J.D. Power’s research indicates that three-quarters of millennials who rated their broker’s app “outstanding” said they are likely to sign up for additional products and services from the firm, as opposed to 26% of investors with a low opinion of their firm’s app.
For firms with “outstanding” apps, this is welcoming news in the fight to expand services, connect with younger investors and capture more assets under management (AUM). For those firms with less than stellar mobile experiences, the pressure will be on.
Wealth management firms still trail credit cards, retail banks, and insurance companies in delivering satisfactory mobile experiences. The average satisfaction with mobile apps from self-directed and full-service wealth management firms was the lowest across all industries that J.D. Power examined.
More work definitely needs to be done.

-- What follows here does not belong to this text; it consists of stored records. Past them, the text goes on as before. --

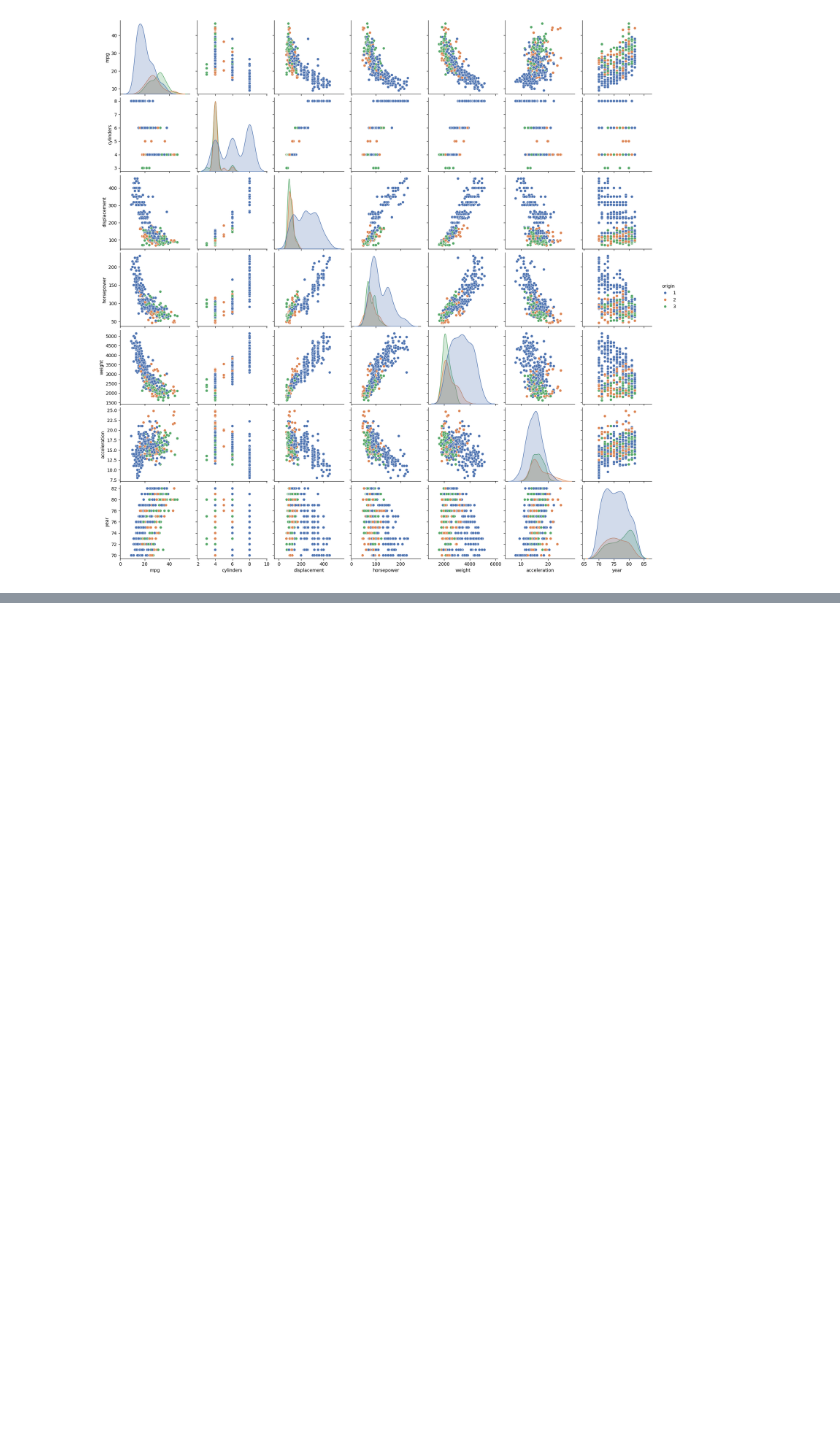
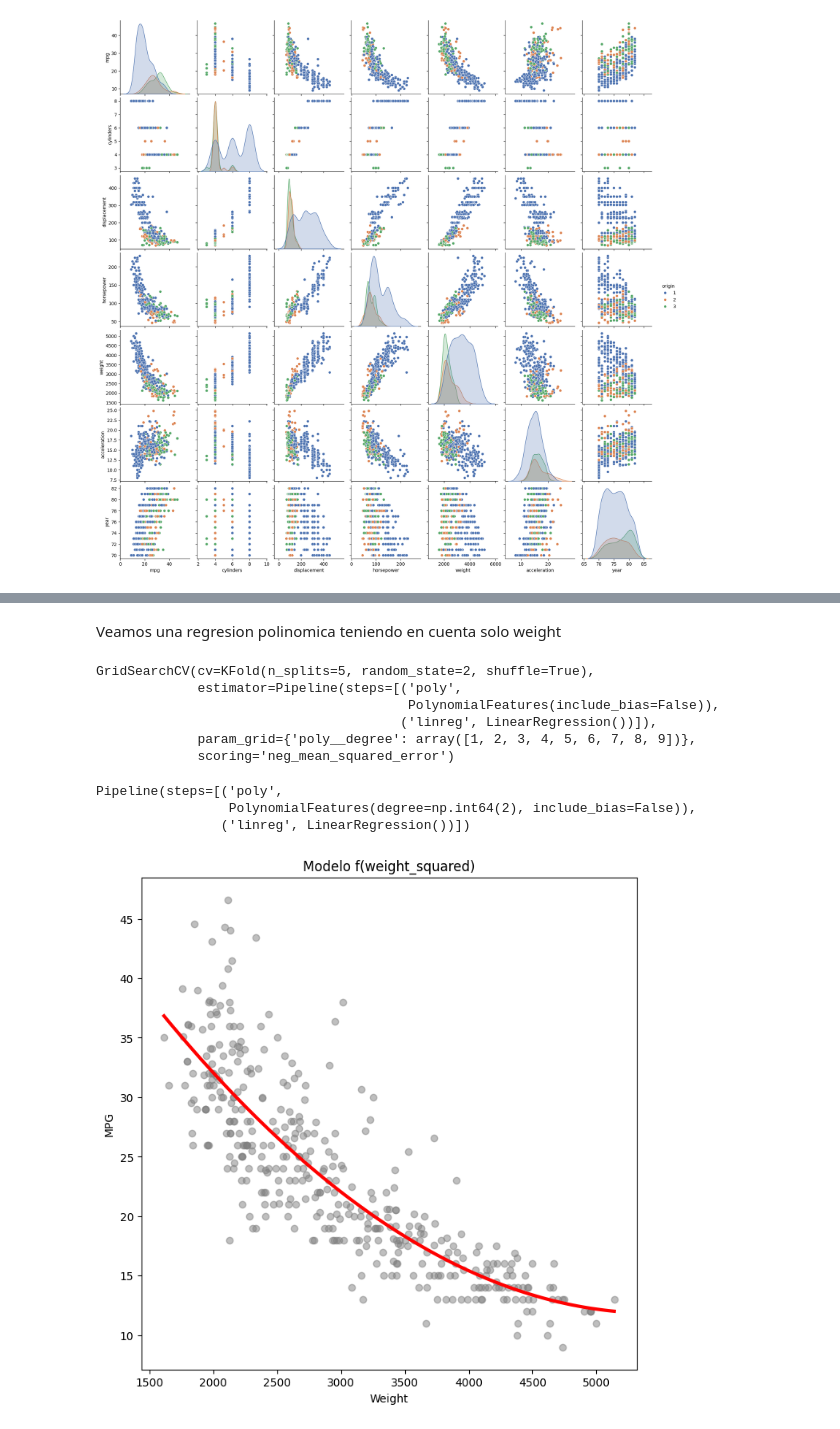
Before and after one commit to chuancao26/islp, a Jupyter notebook: nonLinearExercices.ipynb, the cells around one changed output, grey strips where cells are left out. Drawn from its saved outputs; the diff is of its cells as text; code cells hidden in the pictures; blank space fills up the shorter version.

```diff
--- a/nonLinearExercices.ipynb
+++ b/nonLinearExercices.ipynb
@@ -746,0 +812,45 @@ sns.pairplot(auto, hue="origin", palette="deep")
+# %% [markdown]
+Veamos una regresion polinomica teniendo en cuenta solo weight
+# %%
+kfold = skm.KFold(5, shuffle=True, random_state=2)
+
+pipe = Pipeline([("poly", PolynomialFeatures(include_bias=False)),
+                 ("linreg", skl.LinearRegression())])
+
+params = {"poly__degree": np.arange(1, 10)}
+
+search = skm.GridSearchCV(pipe,
+                          params,
+                          cv=kfold,
+                          scoring="neg_mean_squared_error").fit(auto[["weight"]],
+                                                                auto["mpg"])
+search
+# %% [output]
+GridSearchCV(cv=KFold(n_splits=5, random_state=2, shuffle=True),
+             estimator=Pipeline(steps=[('poly',
+                                        PolynomialFeatures(include_bias=False)),
+                                       ('linreg', LinearRegression())]),
+             param_grid={'poly__degree': array([1, 2, 3, 4, 5, 6, 7, 8, 9])},
+             scoring='neg_mean_squared_error')
+# %%
+best_model = search.best_estimator_
+best_model
+# %% [output]
+Pipeline(steps=[('poly',
+                 PolynomialFeatures(degree=np.int64(2), include_bias=False)),
+                ('linreg', LinearRegression())])
+# %%
+weight = np.linspace(auto["weight"].min(),
+                     auto["weight"].max(),
+                     100)
+fig, ax = plt.subplots(figsize=(8,8))
+ax.scatter(auto["weight"], auto["mpg"], facecolor="gray", alpha=.5)
+ax.plot(weight, best_model.predict(np.reshape(weight, (-1,1))),
+        color="red",
+        linewidth=3)
+ax.set_title("Modelo f(weight_squared)")
+ax.set_xlabel("Weight")
+ax.set_ylabel("MPG")
+plt.show()
+# %% [output]
+[figure, added]
```
Also changed, not shown: parts of 11 cells of this notebook.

But after almost a decade of investment in regulatory initiatives like Dodd Frank and the Comprehensive Capital Analysis and Review (CCAR) after the meltdown of 2008, we are starting to see the results of newly directed investments in improving the client experience, and ultimately, the business.